Illicit use of high-potency synthetic opioids has become a global issue over the past decade. This misuse is particularly pronounced in British Columbia, Canada, where a rapid increase in availability of fentanyl and other synthetic opioids in the local illicit drug supply during 2016 led to a substantial increase in overdoses and deaths. In response, distribution of take-home naloxone (THN) overdose prevention kits was scaled up (6·4-fold increase) throughout the province. The aim of this study was to estimate the impact of the THN programme in terms of the number of deaths averted over the study period.
We estimated the impact of THN kits on the ongoing epidemic among people who use illicit opioids in British Columbia and explored counterfactual scenarios for the provincial response. A Markov chain model was constructed explicitly including opioid-related deaths, fentanyl-related deaths, ambulance-attended overdoses, and uses of THN kits. The model was calibrated in a Bayesian framework incorporating population data between Jan 1, 2012, and Oct 31, 2016.
22 499 ambulance-attended overdoses and 2121 illicit drug-related deaths (677 [32%] deaths related to fentanyl) were recorded in the study period, mostly since January, 2016. In the same period, 19 074 THN kits were distributed.

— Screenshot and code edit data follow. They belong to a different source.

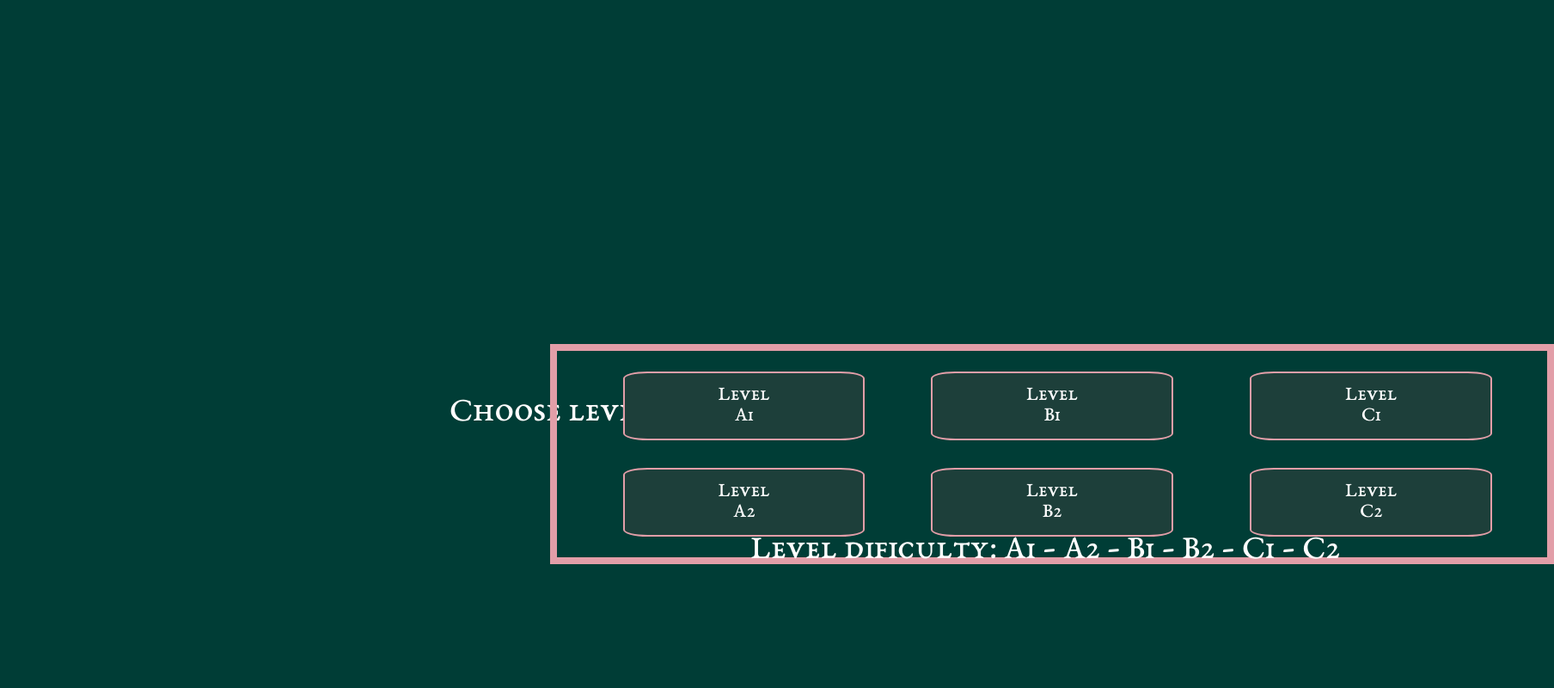
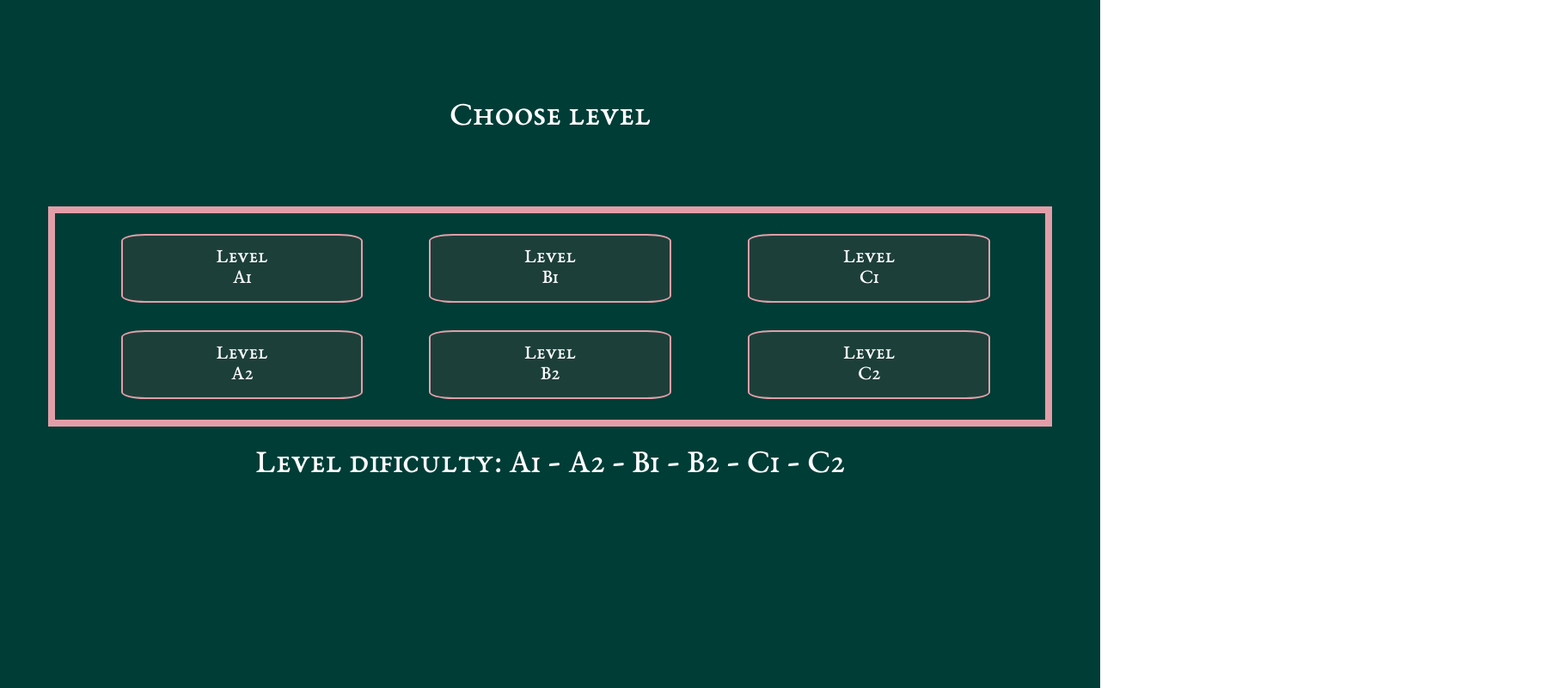
Before and after one commit to kaktuseducation/Korean, a plain HTML site: page list.html in a window 1280 px wide. Shown: the whole page at 86% size, 1808 px wide, since content can reach past the window. Drawn offline with Linux system fonts and the light colour scheme.

Commit message:
Update list.css

```diff
--- a/CSS/list.css
+++ b/CSS/list.css
@@ -1,41 +1,25 @@
 body{
     position: absolute;
+    height: 100%;
+    width: 100%;
     margin: 0px;
     background-image: url("../IMG/BackDark.jpg");
     overflow: hidden;
-    top: 50%;
-    left: 50%;
-/*     display: flex; */
-/*     align-items: center;
-    justify-content: center; */
 }
 
 .above{
     position: absolute;
     font-family: "Garamond";
     font-size: 5vh;
-    top: -10vh;
+    top: 2%;
     width: 90vw;
-    height: 30vh;
+    height: 20vh;
     color: white;
     display: flex;
     align-items: center;
     justify-content: center;
     left: 50%;
     transform: translateX(-50%);
-}
-
-.under{
-    position: absolute;
-    font-family: "Garamond";
-    font-size: 5vh;
-    color: white;
-    top: 10vh;
-    width: 90vw;
-    height: 30vh;
-    display: flex;
-    align-items: center;
-    justify-content: center;
 }
 
 .rectangle{
@@ -45,10 +29,22 @@ body{
     display: flex;
     width: 90vw;
     height: 30vh;
-    align-items: center;
-    justify-content: center;
+    left: calc(5% - 1vh);
+    top: 30%;
 }
 
+.under{
+    position: absolute;
+    font-family: "Garamond";
+    font-size: 5vh;
+    color: white;
+    top: 60%;
+    width: 90vw;
+    height: 30vh;
+    left: 5%;
+    width: 90%;
+    text-align: center;
+}
 
 .btn1, .btn2, .btn3, .btn4, .btn5, .btn6{
     position: absolute;
@@ -64,7 +60,6 @@ body{
     justify-content: center;
     align-items: center;
 }
-
 .btn1{
     top: 3vh;
     left: 6vw;
```
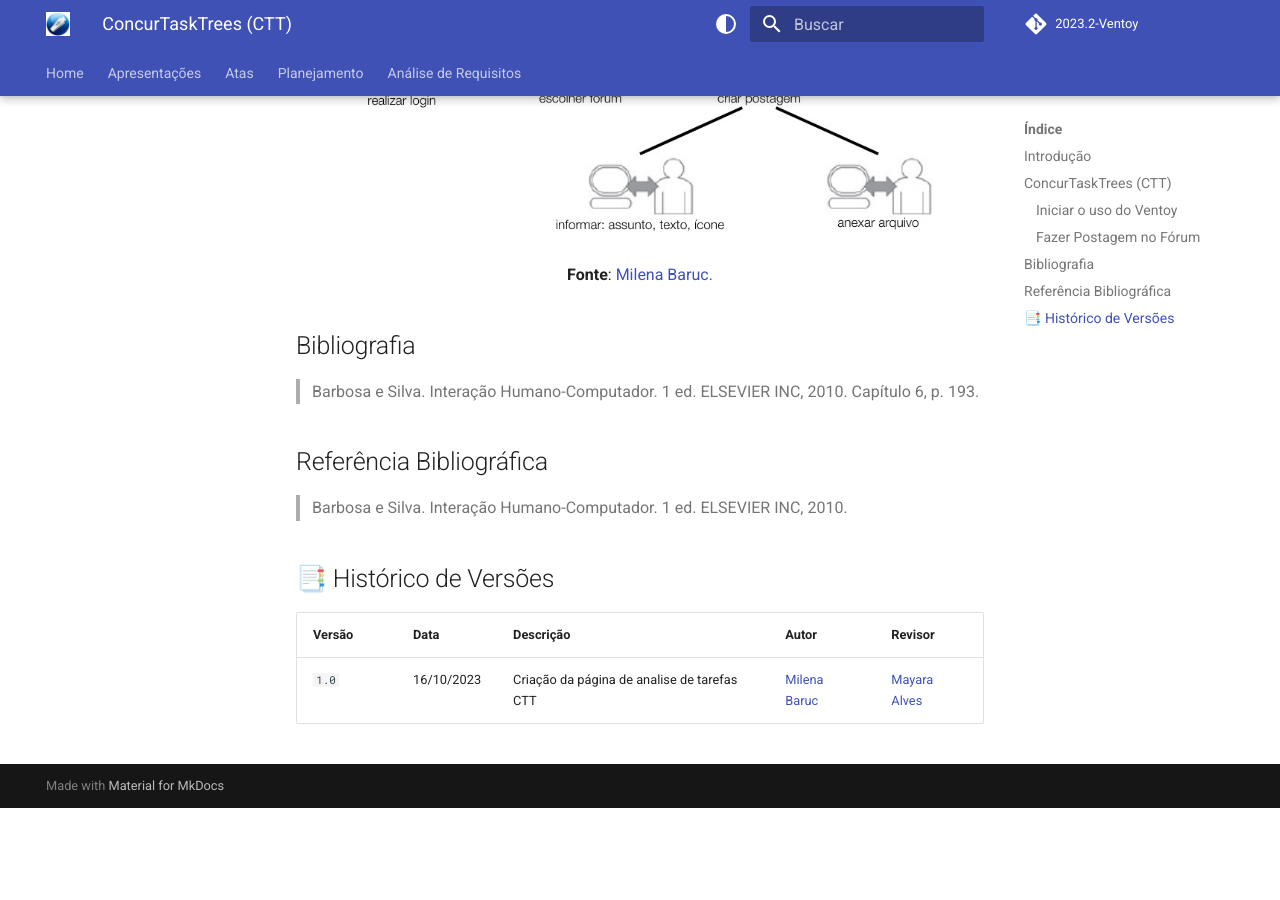
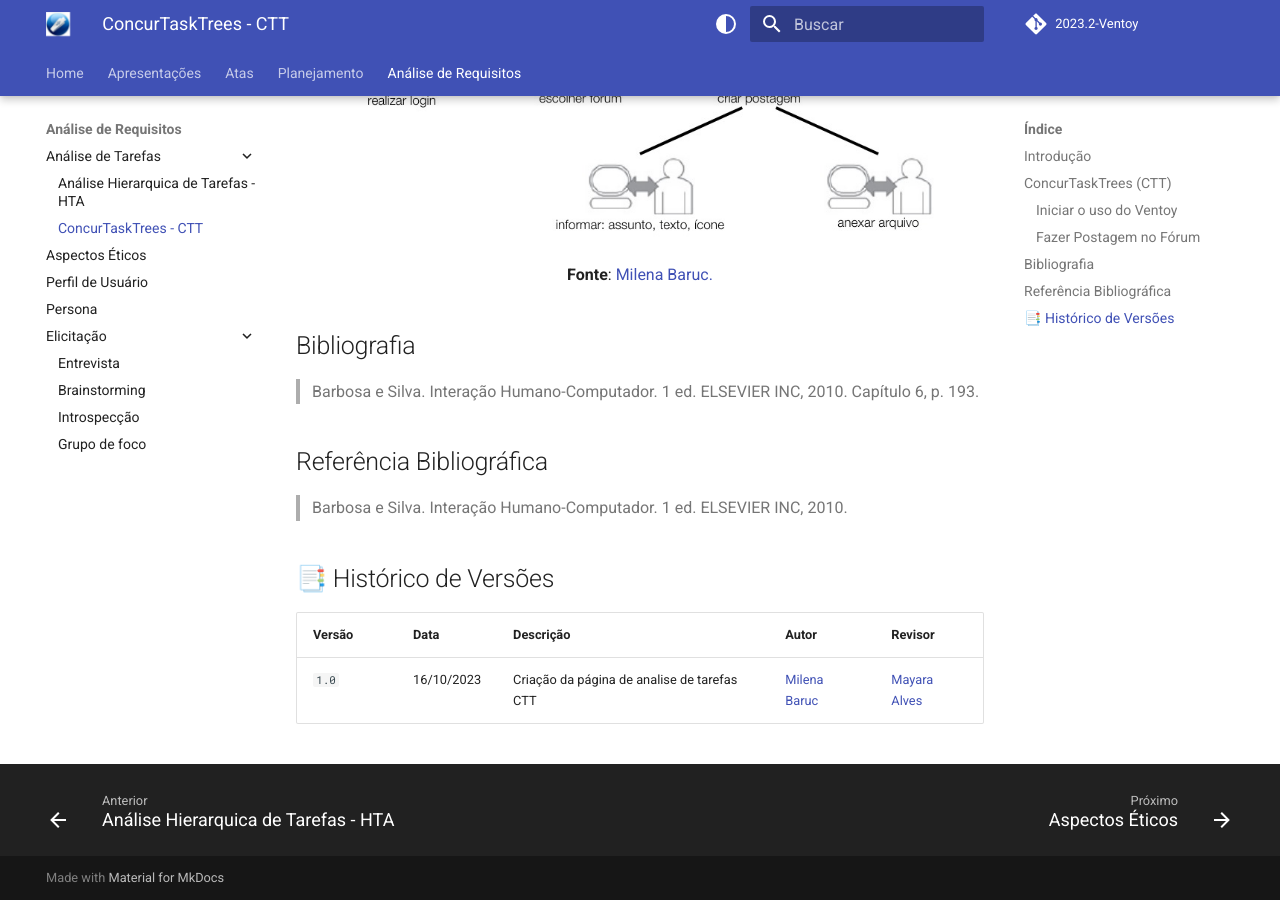
Before and after one commit to Interacao-Humano-Computador/2023.2-Ventoy, an MkDocs documentation site: the page built from docs/AnaliseDeRequisitos/analisedetarefas/ConcurTaskTrees.md, in a window 1280 px wide and 900 px high, scrolled down 2270 px. Built offline with MkDocs 1.6.1 and Material for MkDocs 9.7.7, drawn with Linux system fonts in a browser that asks for light colours; comment, search, counter and statistics services are not loaded; before the commit the page ends 3078 px from its top, so only the background shows below that.

Commit message:
Update mkdocs.yml

```diff
--- a/mkdocs.yml
+++ b/mkdocs.yml
@@ -37,7 +37,9 @@ nav:
       - Sites avaliados: planejamento/sites-avaliados.md
       - Site escolhido: planejamento/site-escolhido.md
   - Análise de Requisitos:
-    - Análise de Tarefas: AnaliseDeRequisitos/analisedetarefas/analiseHierarquicaDeTarefas.md
+    - Análise de Tarefas:
+        - Análise Hierarquica de Tarefas - HTA: AnaliseDeRequisitos/analisedetarefas/analiseHierarquicaDeTarefas.md
+        - ConcurTaskTrees - CTT: AnaliseDeRequisitos/analisedetarefas/ConcurTaskTrees.md
     - Aspectos Éticos: AnaliseDeRequisitos/aspectosEticos.md
     - Perfil de Usuário: elicitacao/PerfilUsuario.md
     - Persona: elicitacao/Persona.md
```
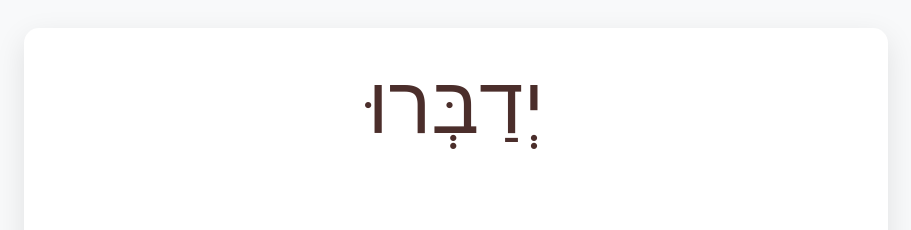
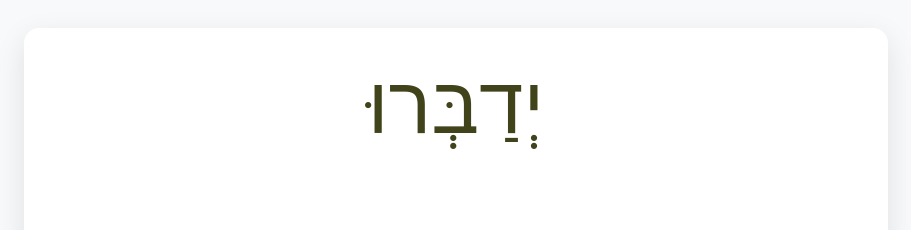
Before and after one commit to m-Drent/Hebrew-Verb-Parsing, a plain HTML site: page index.html in a window 1280 px wide. Shown: the top 230 px of the page, without its empty margins (184-1095 px from the left). Drawn offline with Linux system fonts and the light colour scheme.

Commit message:
Update index.html

```diff
--- a/index.html
+++ b/index.html
@@ -8,7 +8,7 @@
         body { font-family: 'SBL Hebrew', sans-serif; background: #f8f9fa; display: flex; justify-content: center; padding: 20px; }
         .app-container { background: white; padding: 2rem; border-radius: 15px; box-shadow: 0 10px 30px rgba(0,0,0,0.1); width: 100%; max-width: 800px; text-align: center; }
 
-        .hebrew-word { font-size: 5rem; margin-bottom: 30px; direction: rtl; color: #4b2e2b; min-height: 120px; }
+        .hebrew-word { font-size: 5rem; margin-bottom: 30px; direction: rtl; color: #41431b; min-height: 120px; }
 
         /* Grid Layout */
         .parsing-grid { display: grid; grid-template-columns: repeat(5, 1fr); gap: 15px; margin-bottom: 30px; }
```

We estimate that 298 deaths (95% credible interval [CrI] 91-474) were averted by the THN programme. Of these deaths, 226 (95% CrI 125-340) were averted in 2016, following a rapid scale-up in distribution of kits. We infer a rapid increase in fentanyl adulterant at the beginning of 2016, with an estimated 2·3 times (95% CrI 2·0-2·9) increase from 2015 to 2016. Counterfactual modelling indicated that an earlier scale-up of the programme would have averted an additional 118 deaths (95% CrI 64-207). Our model also indicated that the increase in deaths could parsimoniously be explained through a change in the fentanyl-related overdose rate alone.
The THN programme substantially reduced the number of overdose deaths during a period of rapid increase in the number of illicit drug overdoses due to fentanyl in British Columbia. However, earlier adoption and distribution of the THN intervention might have had an even greater impact on overdose deaths. Our findings show the value of a fast and effective response at the start of a synthetic opioid epidemic. We also believe that multiple interventions are needed to achieve an optimal impact.
Canadian Institutes of Health Research Partnerships for Health Systems Improvement programme (grant 318068) and Natural Science and Engineering Research Council of Canada (grant 04611).